↓↓↓
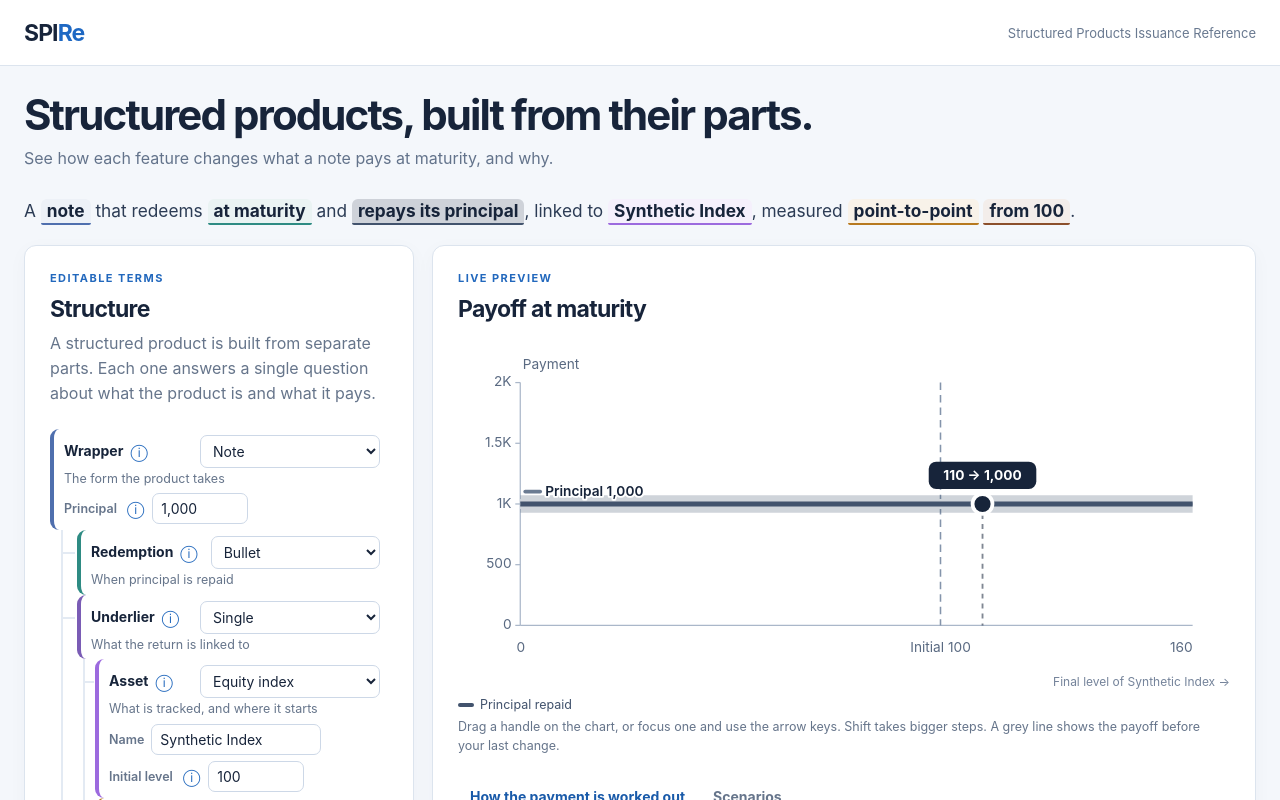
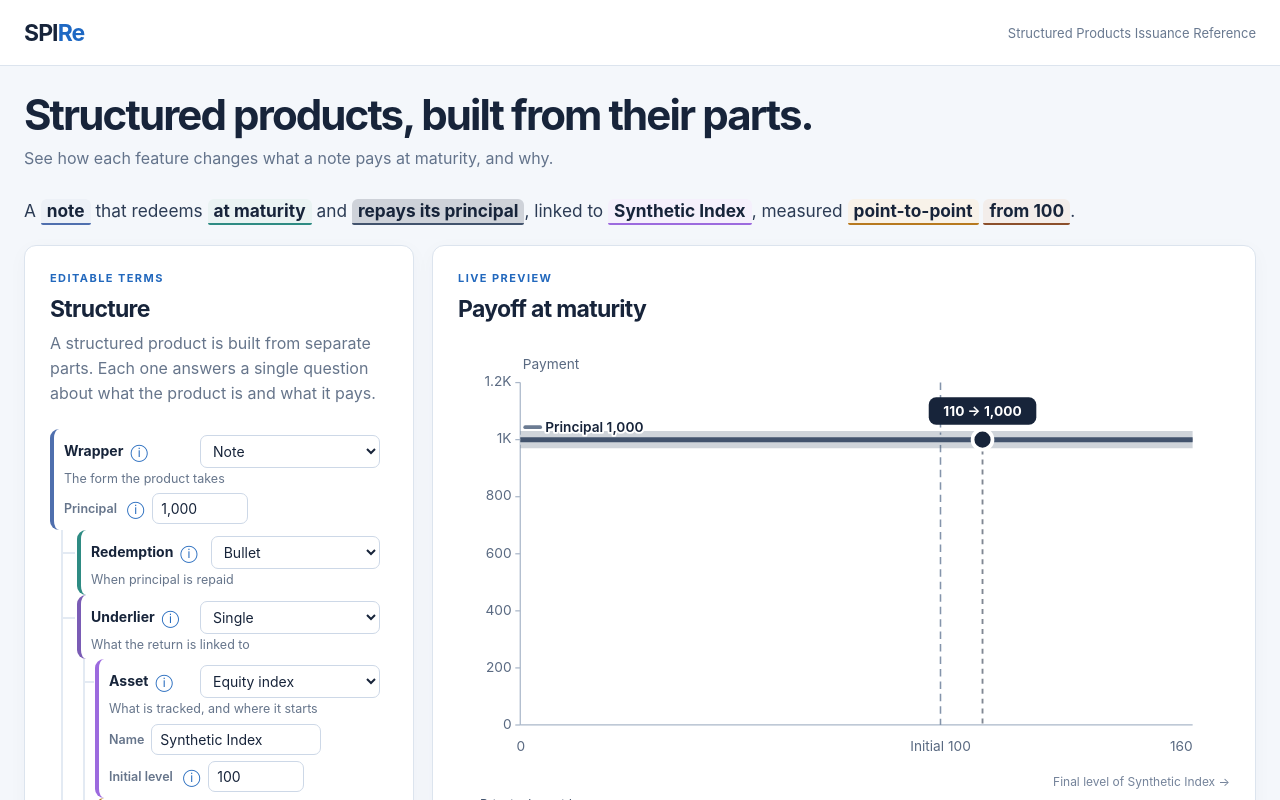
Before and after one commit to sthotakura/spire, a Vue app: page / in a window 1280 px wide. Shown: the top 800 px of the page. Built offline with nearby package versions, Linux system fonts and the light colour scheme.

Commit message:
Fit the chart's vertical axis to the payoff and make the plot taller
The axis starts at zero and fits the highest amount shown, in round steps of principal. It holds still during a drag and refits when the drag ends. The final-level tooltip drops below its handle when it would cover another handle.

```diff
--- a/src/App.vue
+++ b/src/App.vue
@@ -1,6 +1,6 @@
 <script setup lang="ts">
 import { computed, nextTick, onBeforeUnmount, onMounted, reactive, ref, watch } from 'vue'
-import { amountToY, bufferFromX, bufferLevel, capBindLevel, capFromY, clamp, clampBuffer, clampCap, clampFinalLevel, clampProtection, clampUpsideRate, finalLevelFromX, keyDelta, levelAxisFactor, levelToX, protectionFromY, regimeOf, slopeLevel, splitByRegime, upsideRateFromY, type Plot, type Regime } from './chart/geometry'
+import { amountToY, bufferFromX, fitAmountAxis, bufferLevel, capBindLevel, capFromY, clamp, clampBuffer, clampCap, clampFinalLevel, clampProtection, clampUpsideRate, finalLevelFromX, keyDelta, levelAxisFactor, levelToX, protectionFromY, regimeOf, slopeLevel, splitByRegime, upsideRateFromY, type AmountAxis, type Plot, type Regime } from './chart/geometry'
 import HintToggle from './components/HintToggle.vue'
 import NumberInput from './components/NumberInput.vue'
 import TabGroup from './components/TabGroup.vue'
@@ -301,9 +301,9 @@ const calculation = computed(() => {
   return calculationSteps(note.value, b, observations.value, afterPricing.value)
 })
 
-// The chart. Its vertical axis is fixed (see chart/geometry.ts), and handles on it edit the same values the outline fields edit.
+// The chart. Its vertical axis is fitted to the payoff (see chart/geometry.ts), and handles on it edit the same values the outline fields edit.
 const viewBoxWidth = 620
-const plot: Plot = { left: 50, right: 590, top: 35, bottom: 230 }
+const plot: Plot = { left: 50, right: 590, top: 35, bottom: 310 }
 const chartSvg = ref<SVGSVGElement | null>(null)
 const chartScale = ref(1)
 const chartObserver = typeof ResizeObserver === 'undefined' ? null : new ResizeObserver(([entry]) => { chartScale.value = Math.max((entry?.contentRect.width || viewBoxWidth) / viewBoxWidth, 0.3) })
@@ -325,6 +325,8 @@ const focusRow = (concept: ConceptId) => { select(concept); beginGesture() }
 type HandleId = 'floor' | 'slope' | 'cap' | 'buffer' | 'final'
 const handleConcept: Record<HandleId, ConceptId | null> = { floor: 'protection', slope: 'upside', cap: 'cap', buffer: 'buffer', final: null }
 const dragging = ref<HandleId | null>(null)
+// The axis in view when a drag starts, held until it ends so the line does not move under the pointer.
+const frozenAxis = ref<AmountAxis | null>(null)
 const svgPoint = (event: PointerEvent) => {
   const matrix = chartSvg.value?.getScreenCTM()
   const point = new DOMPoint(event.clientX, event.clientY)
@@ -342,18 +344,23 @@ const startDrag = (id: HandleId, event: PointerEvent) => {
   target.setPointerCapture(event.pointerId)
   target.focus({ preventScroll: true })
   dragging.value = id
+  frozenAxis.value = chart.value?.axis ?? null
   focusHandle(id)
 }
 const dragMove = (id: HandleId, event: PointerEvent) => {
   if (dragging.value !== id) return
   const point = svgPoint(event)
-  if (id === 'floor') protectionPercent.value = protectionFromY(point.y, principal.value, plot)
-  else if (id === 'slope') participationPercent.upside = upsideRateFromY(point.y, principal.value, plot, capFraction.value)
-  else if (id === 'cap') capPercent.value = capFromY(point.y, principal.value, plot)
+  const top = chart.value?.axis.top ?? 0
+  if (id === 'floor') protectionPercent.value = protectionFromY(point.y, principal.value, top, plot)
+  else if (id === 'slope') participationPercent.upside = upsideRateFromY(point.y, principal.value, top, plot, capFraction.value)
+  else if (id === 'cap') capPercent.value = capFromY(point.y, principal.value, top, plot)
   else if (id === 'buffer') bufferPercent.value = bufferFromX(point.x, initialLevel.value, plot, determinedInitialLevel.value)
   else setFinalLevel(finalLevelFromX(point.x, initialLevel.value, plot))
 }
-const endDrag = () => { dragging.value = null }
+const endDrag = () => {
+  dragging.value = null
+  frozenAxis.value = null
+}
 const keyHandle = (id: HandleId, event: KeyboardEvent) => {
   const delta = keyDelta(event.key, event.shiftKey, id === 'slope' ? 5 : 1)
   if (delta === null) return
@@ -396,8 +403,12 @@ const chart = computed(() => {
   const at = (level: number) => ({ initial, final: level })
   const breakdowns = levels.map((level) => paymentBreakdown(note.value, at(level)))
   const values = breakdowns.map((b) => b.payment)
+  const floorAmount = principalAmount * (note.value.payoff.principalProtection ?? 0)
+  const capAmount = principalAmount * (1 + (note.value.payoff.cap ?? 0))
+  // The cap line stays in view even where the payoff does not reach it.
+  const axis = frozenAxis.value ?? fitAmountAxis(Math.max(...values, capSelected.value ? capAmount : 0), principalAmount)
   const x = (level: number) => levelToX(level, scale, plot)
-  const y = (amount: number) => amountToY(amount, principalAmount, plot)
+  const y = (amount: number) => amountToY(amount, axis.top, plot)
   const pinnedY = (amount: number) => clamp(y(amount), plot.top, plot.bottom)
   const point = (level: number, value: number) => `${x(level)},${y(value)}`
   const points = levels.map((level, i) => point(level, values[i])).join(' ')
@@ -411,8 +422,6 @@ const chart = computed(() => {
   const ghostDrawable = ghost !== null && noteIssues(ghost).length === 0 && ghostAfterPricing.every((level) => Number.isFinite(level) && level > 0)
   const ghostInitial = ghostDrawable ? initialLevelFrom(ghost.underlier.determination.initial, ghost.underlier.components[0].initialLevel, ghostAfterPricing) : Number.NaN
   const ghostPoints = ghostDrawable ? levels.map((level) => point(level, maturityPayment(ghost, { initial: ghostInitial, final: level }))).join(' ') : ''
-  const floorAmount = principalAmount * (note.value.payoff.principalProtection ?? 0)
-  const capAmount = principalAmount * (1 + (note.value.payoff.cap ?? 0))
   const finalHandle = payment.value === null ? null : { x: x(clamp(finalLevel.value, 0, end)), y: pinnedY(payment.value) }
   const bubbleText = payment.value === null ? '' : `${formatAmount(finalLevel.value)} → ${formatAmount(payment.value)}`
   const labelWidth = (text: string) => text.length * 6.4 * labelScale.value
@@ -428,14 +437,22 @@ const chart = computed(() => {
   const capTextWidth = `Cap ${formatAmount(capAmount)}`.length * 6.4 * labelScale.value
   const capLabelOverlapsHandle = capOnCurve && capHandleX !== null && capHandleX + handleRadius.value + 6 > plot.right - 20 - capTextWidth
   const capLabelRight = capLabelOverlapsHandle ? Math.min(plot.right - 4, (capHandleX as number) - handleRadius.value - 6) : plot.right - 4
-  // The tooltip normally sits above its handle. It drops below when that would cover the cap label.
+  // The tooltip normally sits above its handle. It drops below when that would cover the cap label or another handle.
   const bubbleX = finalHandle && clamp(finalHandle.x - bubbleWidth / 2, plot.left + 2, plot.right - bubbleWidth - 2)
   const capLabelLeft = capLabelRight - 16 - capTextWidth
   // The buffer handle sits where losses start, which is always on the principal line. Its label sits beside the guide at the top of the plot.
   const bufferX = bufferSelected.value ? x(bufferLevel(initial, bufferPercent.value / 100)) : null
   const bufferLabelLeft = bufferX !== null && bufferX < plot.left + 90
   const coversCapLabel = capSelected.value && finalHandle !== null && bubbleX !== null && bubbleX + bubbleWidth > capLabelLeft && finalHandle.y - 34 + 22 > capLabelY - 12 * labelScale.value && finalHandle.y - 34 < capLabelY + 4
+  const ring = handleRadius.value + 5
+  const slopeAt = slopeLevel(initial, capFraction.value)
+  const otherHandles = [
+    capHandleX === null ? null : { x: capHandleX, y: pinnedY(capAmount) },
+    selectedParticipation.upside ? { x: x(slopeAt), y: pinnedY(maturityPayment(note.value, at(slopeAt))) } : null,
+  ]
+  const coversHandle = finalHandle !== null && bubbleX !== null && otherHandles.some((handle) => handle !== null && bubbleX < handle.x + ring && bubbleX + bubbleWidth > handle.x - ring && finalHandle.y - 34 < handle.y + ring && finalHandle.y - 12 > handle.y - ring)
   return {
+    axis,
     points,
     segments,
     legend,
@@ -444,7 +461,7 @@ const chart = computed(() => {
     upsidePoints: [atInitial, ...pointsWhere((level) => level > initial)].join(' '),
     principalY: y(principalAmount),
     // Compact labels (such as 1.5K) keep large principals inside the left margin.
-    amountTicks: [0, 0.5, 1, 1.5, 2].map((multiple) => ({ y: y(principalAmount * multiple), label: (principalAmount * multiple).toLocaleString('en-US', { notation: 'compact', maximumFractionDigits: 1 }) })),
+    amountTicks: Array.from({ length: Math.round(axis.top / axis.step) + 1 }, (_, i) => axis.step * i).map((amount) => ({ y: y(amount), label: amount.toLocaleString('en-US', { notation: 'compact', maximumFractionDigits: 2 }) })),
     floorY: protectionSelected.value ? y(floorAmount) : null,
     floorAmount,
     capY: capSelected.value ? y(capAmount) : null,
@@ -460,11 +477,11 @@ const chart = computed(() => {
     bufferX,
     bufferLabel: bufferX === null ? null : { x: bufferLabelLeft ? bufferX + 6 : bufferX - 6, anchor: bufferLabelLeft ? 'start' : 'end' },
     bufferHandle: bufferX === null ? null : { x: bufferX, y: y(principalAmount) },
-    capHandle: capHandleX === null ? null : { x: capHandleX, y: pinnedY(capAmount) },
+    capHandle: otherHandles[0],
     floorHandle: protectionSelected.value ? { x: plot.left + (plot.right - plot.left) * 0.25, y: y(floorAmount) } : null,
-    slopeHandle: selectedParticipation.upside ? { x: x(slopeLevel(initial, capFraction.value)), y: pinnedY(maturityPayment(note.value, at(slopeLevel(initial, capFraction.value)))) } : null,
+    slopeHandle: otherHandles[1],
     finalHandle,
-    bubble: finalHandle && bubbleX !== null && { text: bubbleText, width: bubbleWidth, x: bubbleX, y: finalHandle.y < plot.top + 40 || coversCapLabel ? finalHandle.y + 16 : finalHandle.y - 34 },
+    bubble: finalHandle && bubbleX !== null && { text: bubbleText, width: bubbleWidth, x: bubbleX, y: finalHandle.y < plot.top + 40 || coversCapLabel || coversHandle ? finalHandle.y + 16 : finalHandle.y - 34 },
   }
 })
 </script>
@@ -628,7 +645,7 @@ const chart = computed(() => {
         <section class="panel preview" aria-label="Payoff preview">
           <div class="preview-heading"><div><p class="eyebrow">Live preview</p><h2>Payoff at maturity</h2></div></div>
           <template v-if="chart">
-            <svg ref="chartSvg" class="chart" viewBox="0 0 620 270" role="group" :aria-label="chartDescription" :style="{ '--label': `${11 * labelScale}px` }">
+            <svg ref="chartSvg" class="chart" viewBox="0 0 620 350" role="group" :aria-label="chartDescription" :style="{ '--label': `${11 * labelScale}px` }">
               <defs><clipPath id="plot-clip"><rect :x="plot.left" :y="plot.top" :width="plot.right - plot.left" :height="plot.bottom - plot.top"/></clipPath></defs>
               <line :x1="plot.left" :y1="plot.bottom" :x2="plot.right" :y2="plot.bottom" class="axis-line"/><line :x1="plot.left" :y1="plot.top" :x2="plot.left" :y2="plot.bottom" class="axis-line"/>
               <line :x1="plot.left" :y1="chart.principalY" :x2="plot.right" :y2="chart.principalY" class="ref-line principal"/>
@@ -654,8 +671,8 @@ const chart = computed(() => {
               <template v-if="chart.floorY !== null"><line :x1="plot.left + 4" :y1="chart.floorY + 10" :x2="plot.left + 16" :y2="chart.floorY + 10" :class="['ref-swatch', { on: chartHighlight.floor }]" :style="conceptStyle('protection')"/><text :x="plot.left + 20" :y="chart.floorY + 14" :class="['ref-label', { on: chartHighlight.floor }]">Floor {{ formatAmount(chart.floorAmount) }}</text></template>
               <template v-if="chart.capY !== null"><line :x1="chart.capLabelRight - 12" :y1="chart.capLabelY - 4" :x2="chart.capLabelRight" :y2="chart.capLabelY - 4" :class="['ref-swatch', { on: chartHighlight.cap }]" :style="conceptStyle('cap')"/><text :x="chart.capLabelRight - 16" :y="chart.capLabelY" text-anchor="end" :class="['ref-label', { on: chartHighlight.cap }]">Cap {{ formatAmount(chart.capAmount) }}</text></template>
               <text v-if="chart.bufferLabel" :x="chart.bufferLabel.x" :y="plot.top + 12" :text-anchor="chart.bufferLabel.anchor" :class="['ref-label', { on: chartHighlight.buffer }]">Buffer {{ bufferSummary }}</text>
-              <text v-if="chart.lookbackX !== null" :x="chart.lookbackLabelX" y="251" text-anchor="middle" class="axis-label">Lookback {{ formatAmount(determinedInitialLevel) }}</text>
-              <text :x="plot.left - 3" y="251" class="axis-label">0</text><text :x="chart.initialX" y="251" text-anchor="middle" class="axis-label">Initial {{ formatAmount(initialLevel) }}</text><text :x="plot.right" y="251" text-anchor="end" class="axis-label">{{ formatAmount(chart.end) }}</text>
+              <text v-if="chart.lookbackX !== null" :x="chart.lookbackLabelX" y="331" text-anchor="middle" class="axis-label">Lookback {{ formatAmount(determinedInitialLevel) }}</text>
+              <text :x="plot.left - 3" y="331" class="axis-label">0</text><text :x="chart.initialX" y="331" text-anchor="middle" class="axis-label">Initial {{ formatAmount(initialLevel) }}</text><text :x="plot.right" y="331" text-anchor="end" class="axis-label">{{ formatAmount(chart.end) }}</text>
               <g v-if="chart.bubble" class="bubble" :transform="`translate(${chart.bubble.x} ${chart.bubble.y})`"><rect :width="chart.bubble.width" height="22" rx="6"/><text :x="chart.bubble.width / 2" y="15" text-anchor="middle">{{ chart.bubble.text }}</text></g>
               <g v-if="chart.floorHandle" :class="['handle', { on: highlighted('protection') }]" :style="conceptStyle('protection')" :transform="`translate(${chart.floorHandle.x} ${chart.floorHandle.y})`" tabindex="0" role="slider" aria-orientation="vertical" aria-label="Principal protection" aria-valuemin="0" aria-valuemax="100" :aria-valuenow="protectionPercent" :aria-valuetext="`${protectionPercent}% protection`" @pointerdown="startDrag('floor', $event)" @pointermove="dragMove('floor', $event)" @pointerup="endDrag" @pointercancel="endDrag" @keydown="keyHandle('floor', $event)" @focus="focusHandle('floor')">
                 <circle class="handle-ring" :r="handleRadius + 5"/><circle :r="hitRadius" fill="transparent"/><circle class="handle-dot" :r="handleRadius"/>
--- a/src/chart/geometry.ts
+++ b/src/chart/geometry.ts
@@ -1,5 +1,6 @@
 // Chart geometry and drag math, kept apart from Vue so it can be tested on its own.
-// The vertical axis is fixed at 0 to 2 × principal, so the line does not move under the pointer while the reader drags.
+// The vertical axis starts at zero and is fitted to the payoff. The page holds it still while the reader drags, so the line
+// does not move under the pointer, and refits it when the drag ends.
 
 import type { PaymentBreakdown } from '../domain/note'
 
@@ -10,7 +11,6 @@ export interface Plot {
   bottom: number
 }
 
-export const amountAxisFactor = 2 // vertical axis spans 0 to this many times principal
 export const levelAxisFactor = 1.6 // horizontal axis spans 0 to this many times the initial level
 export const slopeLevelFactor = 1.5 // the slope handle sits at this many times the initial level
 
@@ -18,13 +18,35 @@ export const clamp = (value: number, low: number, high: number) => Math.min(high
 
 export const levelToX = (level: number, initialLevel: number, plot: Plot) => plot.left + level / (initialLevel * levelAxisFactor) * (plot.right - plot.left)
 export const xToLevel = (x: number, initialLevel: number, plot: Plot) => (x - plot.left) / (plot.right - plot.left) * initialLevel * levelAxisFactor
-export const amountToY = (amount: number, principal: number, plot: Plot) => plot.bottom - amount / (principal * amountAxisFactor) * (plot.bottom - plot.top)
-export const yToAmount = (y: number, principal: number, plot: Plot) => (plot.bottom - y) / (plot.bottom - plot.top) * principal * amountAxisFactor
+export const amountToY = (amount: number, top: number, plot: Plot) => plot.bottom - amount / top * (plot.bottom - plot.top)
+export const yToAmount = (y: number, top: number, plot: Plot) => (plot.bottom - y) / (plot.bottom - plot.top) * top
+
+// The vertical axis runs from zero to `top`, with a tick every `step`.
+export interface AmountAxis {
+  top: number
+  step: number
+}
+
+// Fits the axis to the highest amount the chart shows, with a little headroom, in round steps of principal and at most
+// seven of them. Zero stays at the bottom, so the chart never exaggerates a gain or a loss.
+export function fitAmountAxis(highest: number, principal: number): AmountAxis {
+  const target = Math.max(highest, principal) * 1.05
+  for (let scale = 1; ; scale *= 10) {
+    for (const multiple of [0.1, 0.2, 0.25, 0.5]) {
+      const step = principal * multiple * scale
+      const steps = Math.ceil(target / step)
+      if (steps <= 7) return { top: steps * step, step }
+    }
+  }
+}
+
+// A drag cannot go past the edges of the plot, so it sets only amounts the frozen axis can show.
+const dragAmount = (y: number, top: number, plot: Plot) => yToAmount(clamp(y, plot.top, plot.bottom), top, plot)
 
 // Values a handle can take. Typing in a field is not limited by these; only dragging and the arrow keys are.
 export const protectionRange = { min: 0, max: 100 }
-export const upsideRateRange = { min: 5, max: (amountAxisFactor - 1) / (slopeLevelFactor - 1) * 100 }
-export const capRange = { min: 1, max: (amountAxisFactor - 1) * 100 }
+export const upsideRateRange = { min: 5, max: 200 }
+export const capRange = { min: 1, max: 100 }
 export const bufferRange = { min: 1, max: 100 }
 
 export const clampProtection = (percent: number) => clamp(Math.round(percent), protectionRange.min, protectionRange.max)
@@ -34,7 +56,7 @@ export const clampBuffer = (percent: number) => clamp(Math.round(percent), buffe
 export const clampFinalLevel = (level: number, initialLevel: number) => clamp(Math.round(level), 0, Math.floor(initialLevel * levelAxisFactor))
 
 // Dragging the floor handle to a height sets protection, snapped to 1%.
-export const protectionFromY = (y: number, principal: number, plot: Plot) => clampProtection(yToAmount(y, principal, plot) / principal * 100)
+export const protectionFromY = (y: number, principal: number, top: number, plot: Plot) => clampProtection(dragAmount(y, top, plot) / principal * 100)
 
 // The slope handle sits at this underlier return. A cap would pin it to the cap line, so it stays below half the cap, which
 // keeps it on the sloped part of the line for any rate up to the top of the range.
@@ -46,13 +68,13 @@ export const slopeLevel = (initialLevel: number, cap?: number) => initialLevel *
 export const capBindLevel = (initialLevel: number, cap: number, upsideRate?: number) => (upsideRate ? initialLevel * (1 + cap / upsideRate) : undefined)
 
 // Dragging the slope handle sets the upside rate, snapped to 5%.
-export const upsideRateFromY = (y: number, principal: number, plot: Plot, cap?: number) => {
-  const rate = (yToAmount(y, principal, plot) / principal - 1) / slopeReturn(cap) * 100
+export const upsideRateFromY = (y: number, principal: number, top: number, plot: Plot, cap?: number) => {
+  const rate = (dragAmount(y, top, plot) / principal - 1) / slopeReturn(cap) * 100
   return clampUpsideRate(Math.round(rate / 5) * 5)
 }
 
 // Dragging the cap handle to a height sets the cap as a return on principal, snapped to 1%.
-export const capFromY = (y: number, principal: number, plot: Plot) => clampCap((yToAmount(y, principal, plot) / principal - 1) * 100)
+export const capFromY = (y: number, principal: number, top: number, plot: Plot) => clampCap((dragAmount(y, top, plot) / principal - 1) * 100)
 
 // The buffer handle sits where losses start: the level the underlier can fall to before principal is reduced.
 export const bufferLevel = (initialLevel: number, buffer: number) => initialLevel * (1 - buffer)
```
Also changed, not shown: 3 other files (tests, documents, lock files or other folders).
↑↑↑
§ What is needed:
Using the material above, filter for lines holding "stays" and copy each one.

§ Written solution:
+  // The cap line stays in view even where the payoff does not reach it.
+// seven of them. Zero stays at the bottom, so the chart never exaggerates a gain or a loss.
 // The slope handle sits at this underlier return. A cap would pin it to the cap line, so it stays below half the cap, which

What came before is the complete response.